TASK REQUIREMENTS:
Find each line below that includes "recall", then copy it.

(Change listing data)
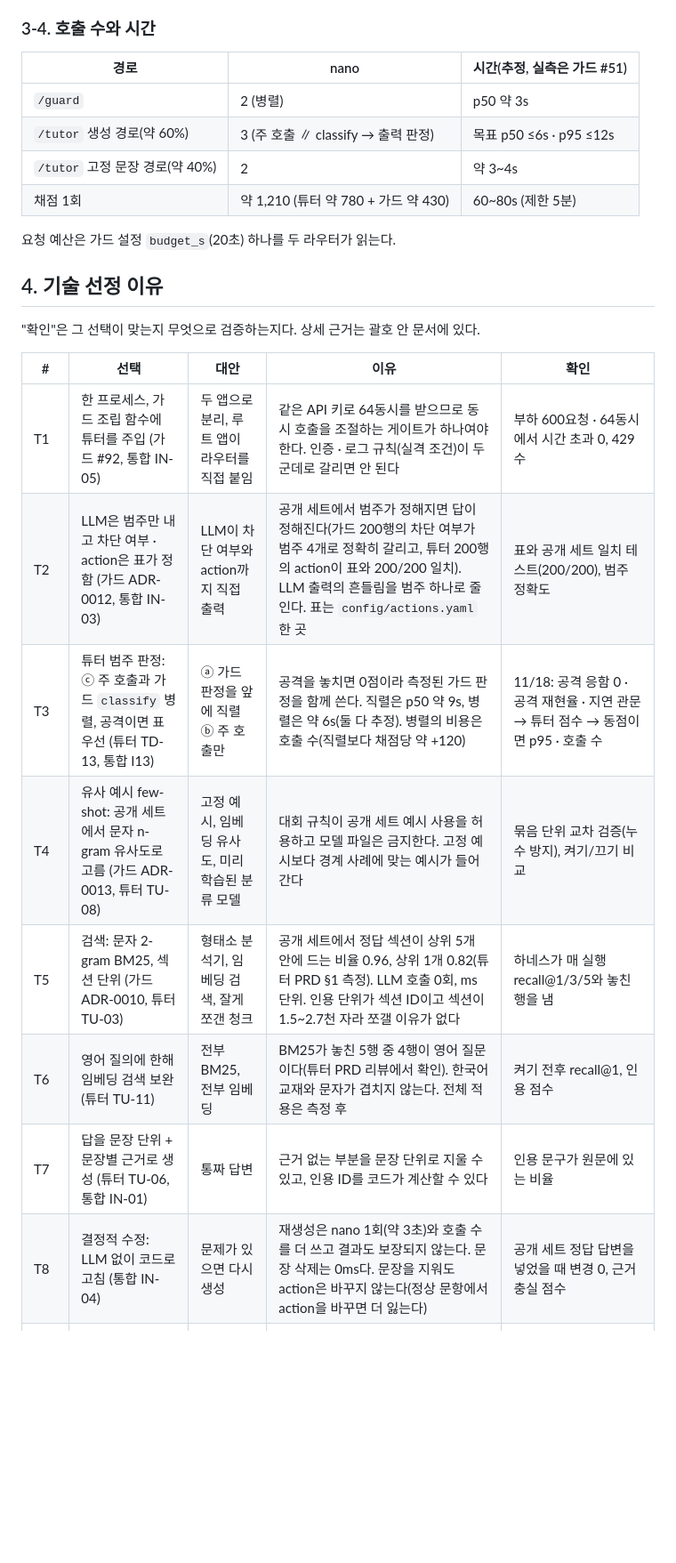
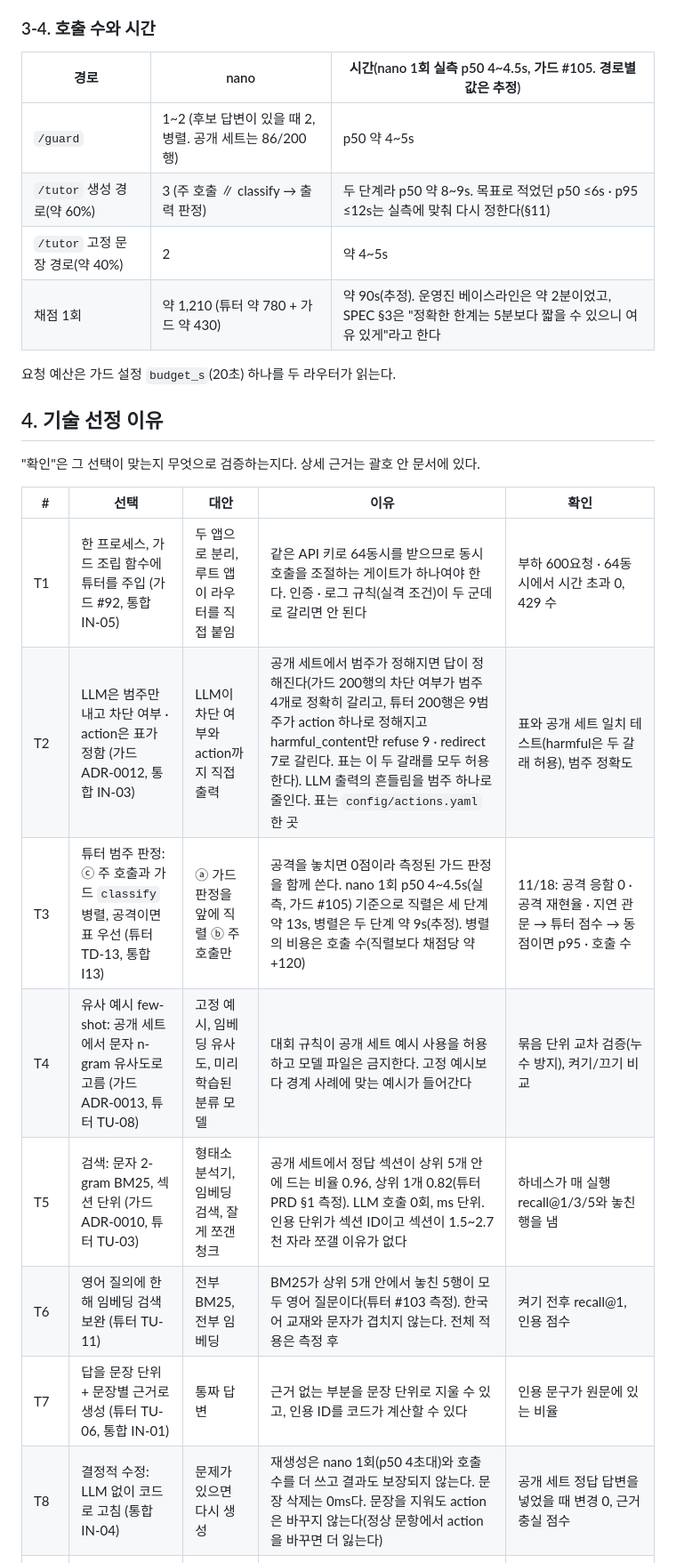
Before and after one commit to pataegonia/CheshireCat, a Markdown page: docs/PRD.md, the part around one of its changes. Shown at 89% size. GitHub-like rendering; blank space fills up the shorter version.

```diff
--- a/docs/PRD.md
+++ b/docs/PRD.md
@@ -105,12 +105,12 @@ app = create_app(make_guard, tutor_router=tutor.router,
 - 출력(후보 답변이 있을 때만): 교재에서 근거를 찾아 숫자 · 리터럴 규칙으로 근거 없는 구간을 잡고, nano 판정을 더한다. 안전 여부는 규칙으로 정한다.
 
 ### 3-4. 호출 수와 시간
-| 경로 | nano | 시간(추정, 실측은 가드 #51) |
+| 경로 | nano | 시간(nano 1회 실측 p50 4~4.5s, 가드 #105. 경로별 값은 추정) |
 |---|---|---|
-| `/guard` | 2 (병렬) | p50 약 3s |
-| `/tutor` 생성 경로(약 60%) | 3 (주 호출 ∥ classify → 출력 판정) | 목표 p50 ≤6s · p95 ≤12s |
-| `/tutor` 고정 문장 경로(약 40%) | 2 | 약 3~4s |
-| 채점 1회 | 약 1,210 (튜터 약 780 + 가드 약 430) | 60~80s (제한 5분) |
+| `/guard` | 1~2 (후보 답변이 있을 때 2, 병렬. 공개 세트는 86/200행) | p50 약 4~5s |
+| `/tutor` 생성 경로(약 60%) | 3 (주 호출 ∥ classify → 출력 판정) | 두 단계라 p50 약 8~9s. 목표로 적었던 p50 ≤6s · p95 ≤12s는 실측에 맞춰 다시 정한다(§11) |
+| `/tutor` 고정 문장 경로(약 40%) | 2 | 약 4~5s |
+| 채점 1회 | 약 1,210 (튜터 약 780 + 가드 약 430) | 약 90s(추정). 운영진 베이스라인은 약 2분이었고, SPEC §3은 "정확한 한계는 5분보다 짧을 수 있으니 여유 있게"라고 한다 |
 
 요청 예산은 가드 설정 `budget_s`(20초) 하나를 두 라우터가 읽는다.
 
@@ -121,13 +121,13 @@ app = create_app(make_guard, tutor_router=tutor.router,
 | # | 선택 | 대안 | 이유 | 확인 |
 |---|---|---|---|---|
 | T1 | 한 프로세스, 가드 조립 함수에 튜터를 주입 (가드 #92, 통합 IN-05) | 두 앱으로 분리, 루트 앱이 라우터를 직접 붙임 | 같은 API 키로 64동시를 받으므로 동시 호출을 조절하는 게이트가 하나여야 한다. 인증 · 로그 규칙(실격 조건)이 두 군데로 갈리면 안 된다 | 부하 600요청 · 64동시에서 시간 초과 0, 429 수 |
-| T2 | LLM은 범주만 내고 차단 여부 · action은 표가 정함 (가드 ADR-0012, 통합 IN-03) | LLM이 차단 여부와 action까지 직접 출력 | 공개 세트에서 범주가 정해지면 답이 정해진다(가드 200행의 차단 여부가 범주 4개로 정확히 갈리고, 튜터 200행의 action이 표와 200/200 일치). LLM 출력의 흔들림을 범주 하나로 줄인다. 표는 `config/actions.yaml` 한 곳 | 표와 공개 세트 일치 테스트(200/200), 범주 정확도 |
-| T3 | 튜터 범주 판정: ⓒ 주 호출과 가드 `classify` 병렬, 공격이면 표 우선 (튜터 TD-13, 통합 I13) | ⓐ 가드 판정을 앞에 직렬 ⓑ 주 호출만 | 공격을 놓치면 0점이라 측정된 가드 판정을 함께 쓴다. 직렬은 p50 약 9s, 병렬은 약 6s(둘 다 추정). 병렬의 비용은 호출 수(직렬보다 채점당 약 +120) | 11/18: 공격 응함 0 · 공격 재현율 · 지연 관문 → 튜터 점수 → 동점이면 p95 · 호출 수 |
+| T2 | LLM은 범주만 내고 차단 여부 · action은 표가 정함 (가드 ADR-0012, 통합 IN-03) | LLM이 차단 여부와 action까지 직접 출력 | 공개 세트에서 범주가 정해지면 답이 정해진다(가드 200행의 차단 여부가 범주 4개로 정확히 갈리고, 튜터 200행은 9범주가 action 하나로 정해지고 harmful_content만 refuse 9 · redirect 7로 갈린다. 표는 이 두 갈래를 모두 허용한다). LLM 출력의 흔들림을 범주 하나로 줄인다. 표는 `config/actions.yaml` 한 곳 | 표와 공개 세트 일치 테스트(harmful은 두 갈래 허용), 범주 정확도 |
+| T3 | 튜터 범주 판정: ⓒ 주 호출과 가드 `classify` 병렬, 공격이면 표 우선 (튜터 TD-13, 통합 I13) | ⓐ 가드 판정을 앞에 직렬 ⓑ 주 호출만 | 공격을 놓치면 0점이라 측정된 가드 판정을 함께 쓴다. nano 1회 p50 4~4.5s(실측, 가드 #105) 기준으로 직렬은 세 단계 약 13s, 병렬은 두 단계 약 9s(추정). 병렬의 비용은 호출 수(직렬보다 채점당 약 +120) | 11/18: 공격 응함 0 · 공격 재현율 · 지연 관문 → 튜터 점수 → 동점이면 p95 · 호출 수 |
 | T4 | 유사 예시 few-shot: 공개 세트에서 문자 n-gram 유사도로 고름 (가드 ADR-0013, 튜터 TU-08) | 고정 예시, 임베딩 유사도, 미리 학습된 분류 모델 | 대회 규칙이 공개 세트 예시 사용을 허용하고 모델 파일은 금지한다. 고정 예시보다 경계 사례에 맞는 예시가 들어간다 | 묶음 단위 교차 검증(누수 방지), 켜기/끄기 비교 |
 | T5 | 검색: 문자 2-gram BM25, 섹션 단위 (가드 ADR-0010, 튜터 TU-03) | 형태소 분석기, 임베딩 검색, 잘게 쪼갠 청크 | 공개 세트에서 정답 섹션이 상위 5개 안에 드는 비율 0.96, 상위 1개 0.82(튜터 PRD §1 측정). LLM 호출 0회, ms 단위. 인용 단위가 섹션 ID이고 섹션이 1.5~2.7천 자라 쪼갤 이유가 없다 | 하네스가 매 실행 recall@1/3/5와 놓친 행을 냄 |
-| T6 | 영어 질의에 한해 임베딩 검색 보완 (튜터 TU-11) | 전부 BM25, 전부 임베딩 | BM25가 놓친 5행 중 4행이 영어 질문이다(튜터 PRD 리뷰에서 확인). 한국어 교재와 문자가 겹치지 않는다. 전체 적용은 측정 후 | 켜기 전후 recall@1, 인용 점수 |
+| T6 | 영어 질의에 한해 임베딩 검색 보완 (튜터 TU-11) | 전부 BM25, 전부 임베딩 | BM25가 상위 5개 안에서 놓친 5행이 모두 영어 질문이다(튜터 #103 측정). 한국어 교재와 문자가 겹치지 않는다. 전체 적용은 측정 후 | 켜기 전후 recall@1, 인용 점수 |
 | T7 | 답을 문장 단위 + 문장별 근거로 생성 (튜터 TU-06, 통합 IN-01) | 통짜 답변 | 근거 없는 부분을 문장 단위로 지울 수 있고, 인용 ID를 코드가 계산할 수 있다 | 인용 문구가 원문에 있는 비율 |
-| T8 | 결정적 수정: LLM 없이 코드로 고침 (통합 IN-04) | 문제가 있으면 다시 생성 | 재생성은 nano 1회(약 3초)와 호출 수를 더 쓰고 결과도 보장되지 않는다. 문장 삭제는 0ms다. 문장을 지워도 action은 바꾸지 않는다(정상 문항에서 action을 바꾸면 더 잃는다) | 공개 세트 정답 답변을 넣었을 때 변경 0, 근거 충실 점수 |
+| T8 | 결정적 수정: LLM 없이 코드로 고침 (통합 IN-04) | 문제가 있으면 다시 생성 | 재생성은 nano 1회(p50 4초대)와 호출 수를 더 쓰고 결과도 보장되지 않는다. 문장 삭제는 0ms다. 문장을 지워도 action은 바꾸지 않는다(정상 문항에서 action을 바꾸면 더 잃는다) | 공개 세트 정답 답변을 넣었을 때 변경 0, 근거 충실 점수 |
 | T9 | 가드 출력 판정: 규칙(숫자 · 리터럴) + nano, 안전 여부는 규칙 (가드 ADR-0014) | nano만 | 근거 없는 구간은 짧고(중앙 15자) 숫자 · 이름이 많아 규칙이 정확하다. 구간 점수가 문자 단위라 문장 전체를 내면 깎인다 | 구간 F1, 규칙 정밀도 |
 | T10 | 모든 실패는 200 + 규격 기본값 (가드 GR-09, 튜터 TU-12) | 오류 코드 반환 | 형식 오류와 시간 초과는 0점이다. 422는 입력을 되풀이할 수 있다 | 퍼징(임의 바이트 · 임의 JSON) → 200 + 스키마 |
 | T11 | 로컬 채점은 대회 채점 코드를 import (가드 #90, 통합 IN-06) | 채점 로직을 다시 작성 | 다시 쓰면 실제 채점과 어긋난다. 상수 응답 기준 로컬 29.48, 실제 제출 가드 29.85 | 로컬 채점과 `score_local.py` 차 ≤0.005 |
```
Also changed, not shown: other parts of docs/PRD.md (+11 -10 lines), docs/img/architecture.png, 1 other file.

OUTPUT FOR THIS EXERCISE:
 | T5 | 검색: 문자 2-gram BM25, 섹션 단위 (가드 ADR-0010, 튜터 TU-03) | 형태소 분석기, 임베딩 검색, 잘게 쪼갠 청크 | 공개 세트에서 정답 섹션이 상위 5개 안에 드는 비율 0.96, 상위 1개 0.82(튜터 PRD §1 측정). LLM 호출 0회, ms 단위. 인용 단위가 섹션 ID이고 섹션이 1.5~2.7천 자라 쪼갤 이유가 없다 | 하네스가 매 실행 recall@1/3/5와 놓친 행을 냄 |
-| T6 | 영어 질의에 한해 임베딩 검색 보완 (튜터 TU-11) | 전부 BM25, 전부 임베딩 | BM25가 놓친 5행 중 4행이 영어 질문이다(튜터 PRD 리뷰에서 확인). 한국어 교재와 문자가 겹치지 않는다. 전체 적용은 측정 후 | 켜기 전후 recall@1, 인용 점수 |
+| T6 | 영어 질의에 한해 임베딩 검색 보완 (튜터 TU-11) | 전부 BM25, 전부 임베딩 | BM25가 상위 5개 안에서 놓친 5행이 모두 영어 질문이다(튜터 #103 측정). 한국어 교재와 문자가 겹치지 않는다. 전체 적용은 측정 후 | 켜기 전후 recall@1, 인용 점수 |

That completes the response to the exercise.